*** Material provided Section Begins ***
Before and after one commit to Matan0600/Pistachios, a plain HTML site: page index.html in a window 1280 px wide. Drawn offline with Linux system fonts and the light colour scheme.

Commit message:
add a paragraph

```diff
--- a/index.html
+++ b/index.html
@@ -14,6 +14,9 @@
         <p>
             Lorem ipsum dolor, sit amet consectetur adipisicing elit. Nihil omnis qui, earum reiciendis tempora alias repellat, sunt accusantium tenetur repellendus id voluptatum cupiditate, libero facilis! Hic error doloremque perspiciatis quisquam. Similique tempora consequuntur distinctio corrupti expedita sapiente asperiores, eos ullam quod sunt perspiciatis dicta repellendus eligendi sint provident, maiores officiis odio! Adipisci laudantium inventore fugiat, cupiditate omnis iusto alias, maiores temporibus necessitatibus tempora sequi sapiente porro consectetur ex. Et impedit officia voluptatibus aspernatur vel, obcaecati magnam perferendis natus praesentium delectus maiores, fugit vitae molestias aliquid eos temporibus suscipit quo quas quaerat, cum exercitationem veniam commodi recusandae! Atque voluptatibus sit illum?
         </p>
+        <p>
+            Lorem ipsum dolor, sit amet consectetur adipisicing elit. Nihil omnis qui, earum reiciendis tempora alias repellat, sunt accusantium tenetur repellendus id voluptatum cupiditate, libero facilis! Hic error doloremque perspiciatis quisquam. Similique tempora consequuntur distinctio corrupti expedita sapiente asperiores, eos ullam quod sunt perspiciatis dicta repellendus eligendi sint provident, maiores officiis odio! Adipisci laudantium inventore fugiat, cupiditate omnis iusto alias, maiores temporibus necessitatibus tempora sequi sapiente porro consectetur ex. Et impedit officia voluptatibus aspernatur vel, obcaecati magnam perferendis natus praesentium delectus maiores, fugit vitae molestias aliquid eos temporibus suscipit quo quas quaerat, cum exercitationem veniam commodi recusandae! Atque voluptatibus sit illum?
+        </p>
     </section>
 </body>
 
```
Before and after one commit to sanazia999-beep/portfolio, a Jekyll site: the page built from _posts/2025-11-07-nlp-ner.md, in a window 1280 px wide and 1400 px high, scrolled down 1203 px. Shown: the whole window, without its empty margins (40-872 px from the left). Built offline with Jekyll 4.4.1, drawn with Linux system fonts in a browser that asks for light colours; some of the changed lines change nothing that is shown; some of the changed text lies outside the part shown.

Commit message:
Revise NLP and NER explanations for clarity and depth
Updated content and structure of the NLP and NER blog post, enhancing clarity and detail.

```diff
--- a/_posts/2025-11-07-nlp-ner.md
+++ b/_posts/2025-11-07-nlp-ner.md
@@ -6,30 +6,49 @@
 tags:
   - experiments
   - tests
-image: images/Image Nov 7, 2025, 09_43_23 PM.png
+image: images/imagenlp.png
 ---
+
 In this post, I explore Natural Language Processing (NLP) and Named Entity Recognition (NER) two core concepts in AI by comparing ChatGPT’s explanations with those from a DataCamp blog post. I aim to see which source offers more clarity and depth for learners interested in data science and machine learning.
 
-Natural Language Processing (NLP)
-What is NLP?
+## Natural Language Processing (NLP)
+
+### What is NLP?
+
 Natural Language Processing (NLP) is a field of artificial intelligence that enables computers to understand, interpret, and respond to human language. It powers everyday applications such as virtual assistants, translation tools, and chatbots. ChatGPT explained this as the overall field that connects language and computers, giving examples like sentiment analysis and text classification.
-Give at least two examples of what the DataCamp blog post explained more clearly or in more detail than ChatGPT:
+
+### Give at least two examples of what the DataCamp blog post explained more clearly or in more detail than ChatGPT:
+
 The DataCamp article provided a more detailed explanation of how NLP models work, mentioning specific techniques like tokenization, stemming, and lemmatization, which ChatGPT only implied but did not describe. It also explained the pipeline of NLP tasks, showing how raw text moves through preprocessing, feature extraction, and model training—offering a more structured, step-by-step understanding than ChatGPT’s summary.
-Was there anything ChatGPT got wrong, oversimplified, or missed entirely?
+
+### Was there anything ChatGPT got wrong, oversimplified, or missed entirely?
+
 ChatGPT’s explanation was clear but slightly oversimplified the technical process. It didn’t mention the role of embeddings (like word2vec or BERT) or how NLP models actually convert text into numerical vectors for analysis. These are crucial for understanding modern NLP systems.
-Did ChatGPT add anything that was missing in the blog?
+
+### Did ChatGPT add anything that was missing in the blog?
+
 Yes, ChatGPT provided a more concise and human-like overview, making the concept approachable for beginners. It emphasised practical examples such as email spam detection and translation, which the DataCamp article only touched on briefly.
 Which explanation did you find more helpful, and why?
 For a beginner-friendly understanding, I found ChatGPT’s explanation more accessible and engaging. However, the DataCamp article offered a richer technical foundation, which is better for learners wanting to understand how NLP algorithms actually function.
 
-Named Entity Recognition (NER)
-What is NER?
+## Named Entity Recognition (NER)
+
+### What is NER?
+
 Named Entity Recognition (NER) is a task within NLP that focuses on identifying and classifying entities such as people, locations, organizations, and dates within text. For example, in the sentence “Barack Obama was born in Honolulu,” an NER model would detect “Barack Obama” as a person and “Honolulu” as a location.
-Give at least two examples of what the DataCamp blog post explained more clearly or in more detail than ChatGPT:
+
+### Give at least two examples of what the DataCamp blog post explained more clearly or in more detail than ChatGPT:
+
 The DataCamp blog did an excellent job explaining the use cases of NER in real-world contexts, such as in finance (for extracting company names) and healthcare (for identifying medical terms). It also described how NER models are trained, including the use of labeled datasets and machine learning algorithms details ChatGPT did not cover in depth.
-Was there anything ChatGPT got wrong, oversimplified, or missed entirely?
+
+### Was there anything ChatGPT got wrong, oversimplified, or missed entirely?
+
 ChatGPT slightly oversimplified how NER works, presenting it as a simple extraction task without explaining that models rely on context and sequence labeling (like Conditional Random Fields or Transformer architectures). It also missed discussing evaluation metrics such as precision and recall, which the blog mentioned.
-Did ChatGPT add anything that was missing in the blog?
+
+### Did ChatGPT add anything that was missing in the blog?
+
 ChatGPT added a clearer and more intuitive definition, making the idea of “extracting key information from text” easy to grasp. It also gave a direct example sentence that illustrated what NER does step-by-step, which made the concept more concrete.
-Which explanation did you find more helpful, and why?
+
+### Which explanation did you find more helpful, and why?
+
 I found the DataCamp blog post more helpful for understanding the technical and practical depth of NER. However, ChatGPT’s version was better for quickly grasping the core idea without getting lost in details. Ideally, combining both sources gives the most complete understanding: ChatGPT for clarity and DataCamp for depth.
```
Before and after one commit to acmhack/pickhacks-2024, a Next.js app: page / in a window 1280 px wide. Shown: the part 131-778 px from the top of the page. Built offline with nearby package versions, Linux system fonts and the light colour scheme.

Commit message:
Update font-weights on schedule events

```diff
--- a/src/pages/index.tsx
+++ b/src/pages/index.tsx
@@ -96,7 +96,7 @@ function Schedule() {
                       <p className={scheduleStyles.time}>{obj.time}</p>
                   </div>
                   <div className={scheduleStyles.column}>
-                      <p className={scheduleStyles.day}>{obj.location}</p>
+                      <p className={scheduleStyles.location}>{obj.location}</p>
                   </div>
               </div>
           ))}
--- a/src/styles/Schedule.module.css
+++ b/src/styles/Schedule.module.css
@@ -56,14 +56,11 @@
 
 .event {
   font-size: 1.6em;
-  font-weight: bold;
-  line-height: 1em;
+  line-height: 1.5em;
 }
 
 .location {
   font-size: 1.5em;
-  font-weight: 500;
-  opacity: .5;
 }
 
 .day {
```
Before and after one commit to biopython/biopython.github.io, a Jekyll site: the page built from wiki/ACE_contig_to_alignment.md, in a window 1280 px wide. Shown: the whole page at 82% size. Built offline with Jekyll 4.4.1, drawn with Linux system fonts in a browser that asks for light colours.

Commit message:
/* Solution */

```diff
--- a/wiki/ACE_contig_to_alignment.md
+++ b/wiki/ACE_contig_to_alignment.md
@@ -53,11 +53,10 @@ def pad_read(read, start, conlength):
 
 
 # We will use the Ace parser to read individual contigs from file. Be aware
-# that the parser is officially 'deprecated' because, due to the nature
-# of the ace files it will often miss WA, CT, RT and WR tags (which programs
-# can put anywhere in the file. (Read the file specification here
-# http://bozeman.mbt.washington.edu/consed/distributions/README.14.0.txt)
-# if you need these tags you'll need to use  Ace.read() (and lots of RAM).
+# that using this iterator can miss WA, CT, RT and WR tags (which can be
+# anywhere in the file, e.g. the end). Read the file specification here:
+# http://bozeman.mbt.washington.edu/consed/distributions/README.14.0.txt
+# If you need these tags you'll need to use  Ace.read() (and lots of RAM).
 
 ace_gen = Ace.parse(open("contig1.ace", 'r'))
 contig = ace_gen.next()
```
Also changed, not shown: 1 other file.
*** Material provided Section Ends ***
● Problem to solve
Show every line in the records above that contains the word "html".

● Solved exercise
Before and after one commit to Matan0600/Pistachios, a plain HTML site: page index.html in a window 1280 px wide. Drawn offline with Linux system fonts and the light colour scheme.
--- a/index.html
+++ b/index.html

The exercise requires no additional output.